So what makes a friendship, or any kind of relationship? What’s the crucial ingredient, what’s important to you?

Do your friends (or girlfriend or boyfriend or sister or brother) have to share your values, your ideals, your political or religious beliefs?
Do your friends (or girlfriend or boyfriend or mother or father) have to have the same tastes in music, same tastes in movies, same tastes in books, same tastes in food?
Do they have to enjoy singing, if you love to sing? running, if you love to run? gaming, if you love to game? playing basketball, if you love basketball? rock climbing, if you love rock climbing? photography, if you love photography? anime, if you love anime? being outdoors, if you enjoy being outdoors?
Do they have to spend a certain amount of time with you to qualify? Chat with you on the phone several times a week? Bug each other online every other day? Hang out every week or so?
Or do they have to meet certain criteria you’ve set down for whom you want to be friends with, or whom you want has a romantic partner? Does he need to own a car? Buy you flowers? Call you every night? Be of a certain social status (would you be friends with the weirdos and the outcasts?) Would you be friends with someone much richer, or much poorer than you? someone of a different race, perhaps, or different culture? Do they need to fit your stereotype of what a boyfriend or a friend should be?

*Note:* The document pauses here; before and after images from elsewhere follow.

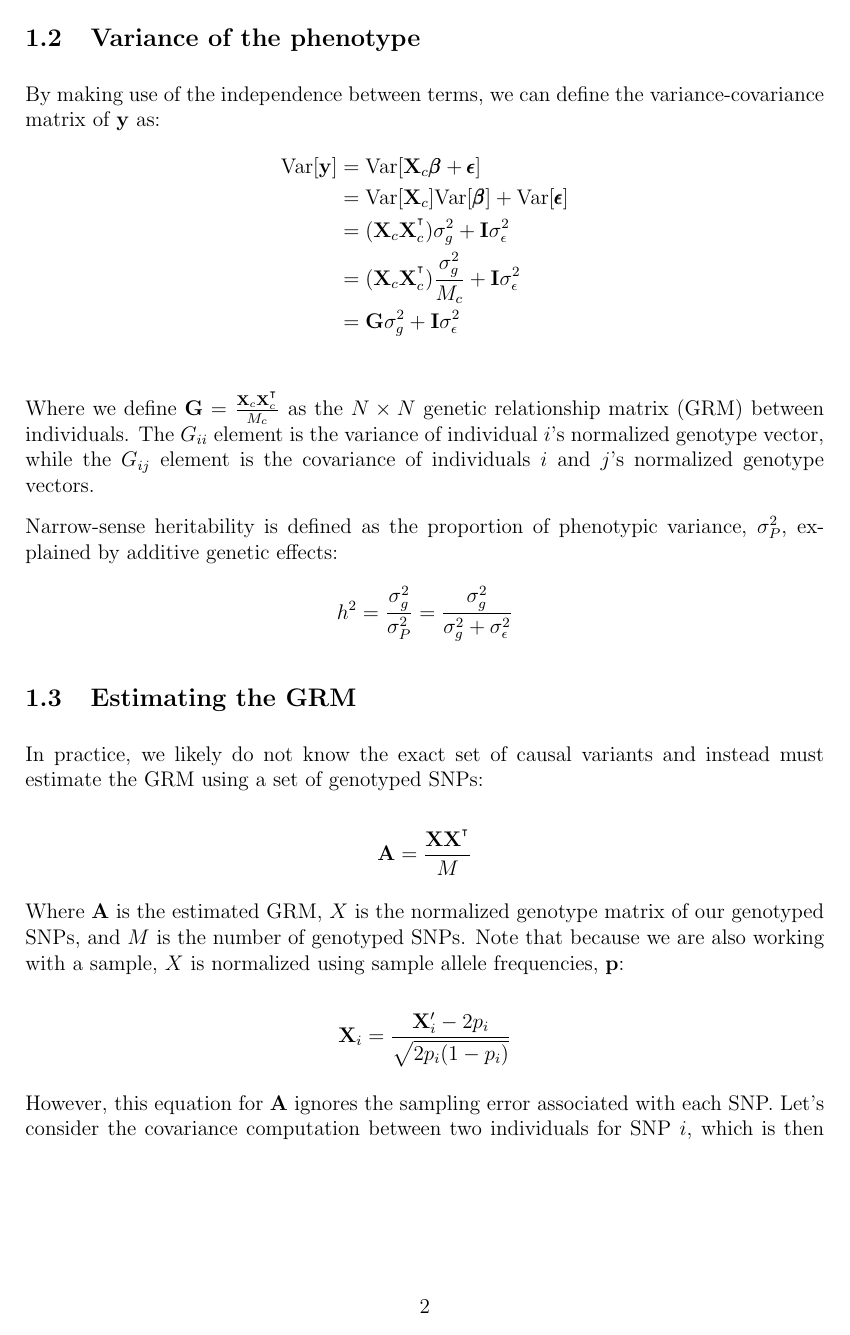
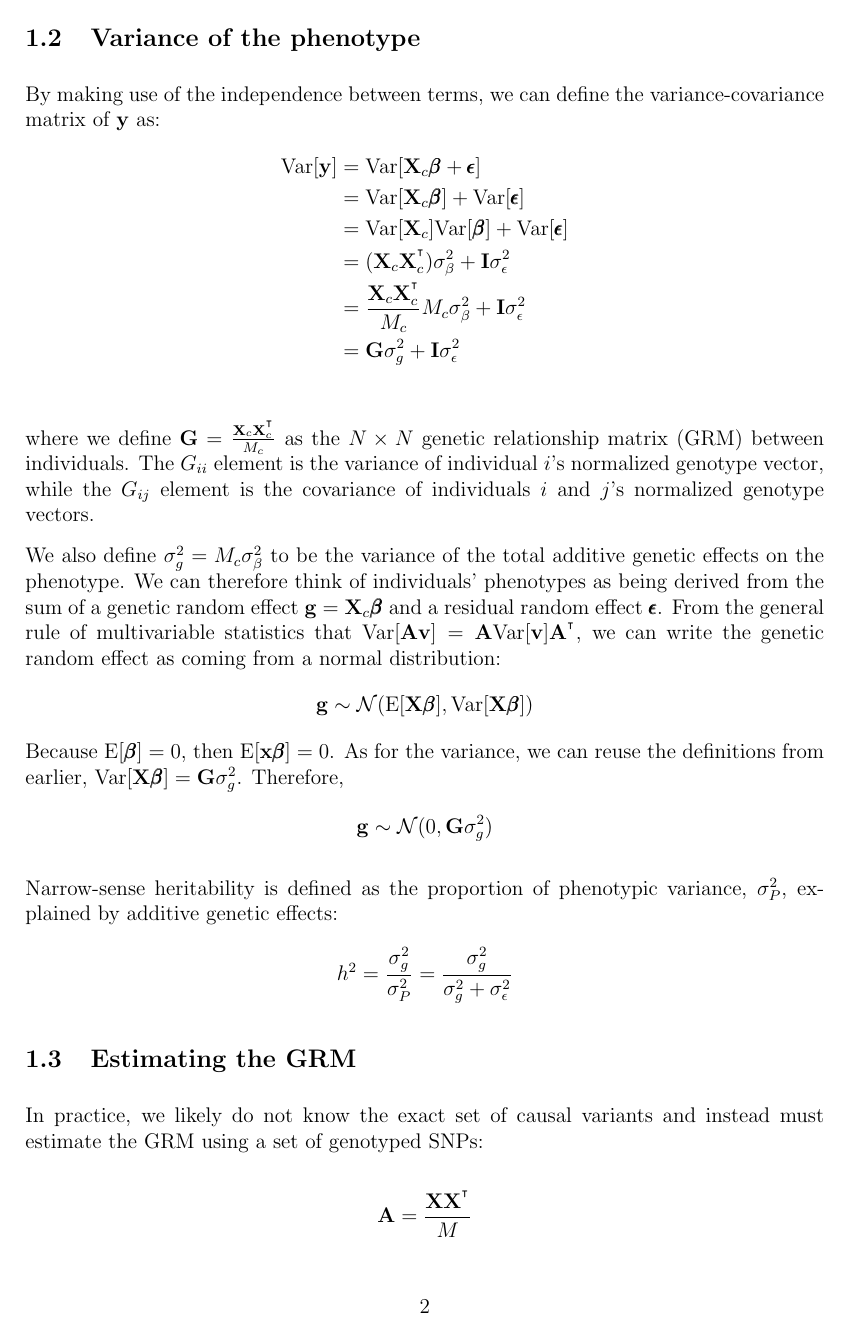
Before and after one commit to nunorgcarvalho/popstatgen, a LaTeX document (sections/statistical_genetics/heritability/heritability.tex, which reads macros.sty): page 2 of 5. Compiled offline with pdfLaTeX.

Commit message:
Corrected and clarified the mixed model definition of a heritable phenotype

```diff
--- a/macros.sty
+++ b/macros.sty
@@ -41,6 +41,7 @@
 \newcommand{\bQ}{\mathbf{Q}} % misc
 \newcommand{\bS}{\mathbf{S}} % misc
 \newcommand{\bu}{\mathbf{u}} % random effect
+\newcommand{\bv}{\mathbf{v}} % vector
 \newcommand{\bV}{\mathbf{V}} % covariance matrix in statgen
 \newcommand{\bw}{\mathbf{w}} % centered genotype vector
 \newcommand{\bx}{\mathbf{x}} % many
--- a/sections/statistical_genetics/heritability/heritability.tex
+++ b/sections/statistical_genetics/heritability/heritability.tex
@@ -72,16 +64,21 @@ We can define the genetic effects as a single term, $\bg = \bX_c \bbeta$, meanin
-We interpret $\varg$ as variance of total additive genetic effects on the phenotype.
 
 \subsection{Variance of the phenotype}
 By making use of the independence between terms, we can define the variance-covariance matrix of $\by$ as:
 \begin{align*}
     \Var[\by] &= \Var[\bX_c \bbeta + \bepsilon] \\
+    &= \Var[\bX_c \bbeta] + \Var[\bepsilon] \\
     &= \Var[\bX_c] \Var[\bbeta] + \Var[\bepsilon] \\
-    &= (\bX_c \bX_c^{\T}) \varg + \bI \vareps \\
-    &= (\bX_c \bX_c^{\T}) \frac{\varg}{M_c} + \bI \vareps \\
+    &= (\bX_c \bX_c^{\T}) \sigma_{\beta}^2 + \bI \vareps \\
+    &= \frac{\bX_c \bX_c^{\T}}{M_c} M_c \sigma_{\beta}^2 + \bI \vareps \\
     &= \bG \varg + \bI \vareps \\
 \end{align*}
-Where we define $\bG = \frac{\bX_c \bX_c^{\T}}{M_c}$ as the $N \times N$ genetic relationship matrix (GRM) between individuals.
+where we define $\bG = \frac{\bX_c \bX_c^{\T}}{M_c}$ as the $N \times N$ genetic relationship matrix (GRM) between individuals.
 The $G_{ii}$ element is the variance of individual $i$'s normalized genotype vector, while the $G_{ij}$ element is the covariance of individuals $i$ and $j$'s normalized genotype vectors.
+
+We also define $\varg = M_c \sigma_{\beta}^2$ to be the variance of the total additive genetic effects on the phenotype. We can therefore think of individuals' phenotypes as being derived from the sum of a genetic random effect $\bg = \bX_c \bbeta$ and a residual random effect $\bepsilon$. From the general rule of multivariable statistics that $\Var[\bA \bv] = \bA \Var[\bv] \bA^{\T}$, we can write the genetic random effect as coming from a normal distribution:
+$$ \bg \sim \N(\E[\bX \bbeta], \Var[\bX \bbeta]) $$
+Because $\E[\bbeta] = 0$, then $\E[\bx \bbeta] = 0$. As for the variance, we can reuse the definitions from earlier, $\Var[\bX \bbeta] =  \bG \varg$. Therefore,
+$$ \bg \sim \N(0, \bG \varg) $$
 
 Narrow-sense heritability is defined as the proportion of phenotypic variance, $\sigma_P^2$, explained by additive genetic effects:
 $$ h^2 = \frac{\varg}{\sigma_P^2} = \frac{\varg}{\varg + \vareps} $$
```
Also changed, not shown: sections/statistical_genetics/heritability/heritability.pdf, sections/statistical_genetics/heritability/heritability.tex (12 more changed lines).
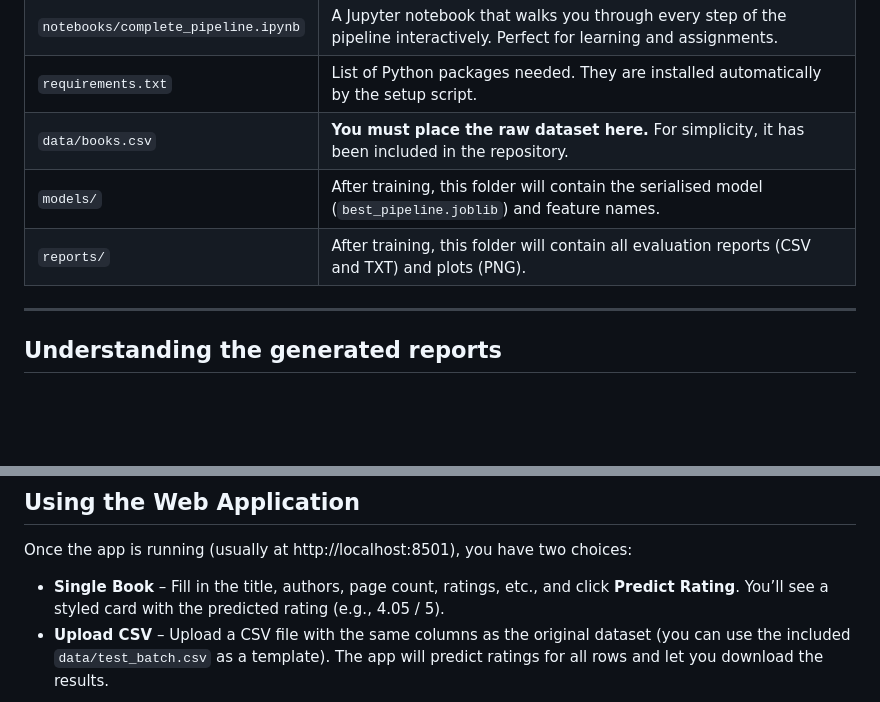
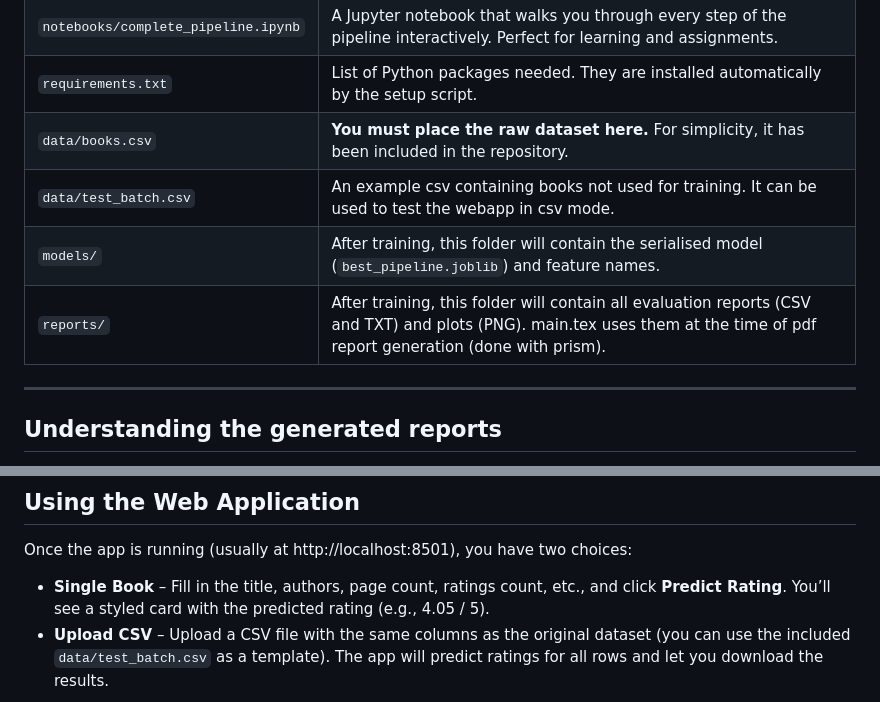
Before and after one commit to jettguitteau/book_classification_pythonML, a Markdown page: README.md, 2 parts joined by grey strips. Rendered like a GitHub page; blank space fills up the shorter version.

Commit message:
minor readme updates

```diff
--- a/README.md
+++ b/README.md
@@ -52,8 +52,9 @@ Instead of the automatic script, you can explore every detail of the pipeline in
 | `notebooks/complete_pipeline.ipynb` | A Jupyter notebook that walks you through every step of the pipeline interactively. Perfect for learning and assignments. |
 | `requirements.txt` | List of Python packages needed. They are installed automatically by the setup script. |
 | `data/books.csv` | **You must place the raw dataset here.** For simplicity, it has been included in the repository. |
+| `data/test_batch.csv` | An example csv containing books not used for training. It can be used to test the webapp in csv mode. |
 | `models/` | After training, this folder will contain the serialised model (`best_pipeline.joblib`) and feature names. |
-| `reports/` | After training, this folder will contain all evaluation reports (CSV and TXT) and plots (PNG). |
+| `reports/` | After training, this folder will contain all evaluation reports (CSV and TXT) and plots (PNG). main.tex uses them at the time of pdf report generation (done with prism). |
 
 ---
 
@@ -76,7 +77,7 @@ After running `run_training.py` (or the notebook), you’ll find these files in
 
 Once the app is running (usually at http://localhost:8501), you have two choices:
 
-- **Single Book** – Fill in the title, authors, page count, ratings, etc., and click **Predict Rating**. You’ll see a styled card with the predicted rating (e.g., 4.05 / 5).
+- **Single Book** – Fill in the title, authors, page count, ratings count, etc., and click **Predict Rating**. You’ll see a styled card with the predicted rating (e.g., 4.05 / 5).
 - **Upload CSV** – Upload a CSV file with the same columns as the original dataset (you can use the included `data/test_batch.csv` as a template). The app will predict ratings for all rows and let you download the results.
 
 ![App Screenshot](Resources/streamlit_screenshot.PNG)
```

I suppose that most of the time you would share some of these, many of these, with your friends. After all, it’s probably a common interest or activity that brought you together in the first place. And if two people were really completely different as night and day with no common ground, it would be difficult to carry a conversation, much less sustain a friendship.

And yet I dare say that NONE of that matters at all, not really. None of it is what makes the friendship, none of it is what defines the friendship and keep it going.

I have friends whom I hardly ever see, hardly ever speak to, because of our busy schedules and because we’re only in the same country once or twice a year. Friends who differ completely from me in their ideological beliefs, their way of doing things. Friends who don’t enjoy the same activities I enjoy, whose favourite activities I have no interest in. It may even be hard for me to explain what we actually do or talk about when we get together.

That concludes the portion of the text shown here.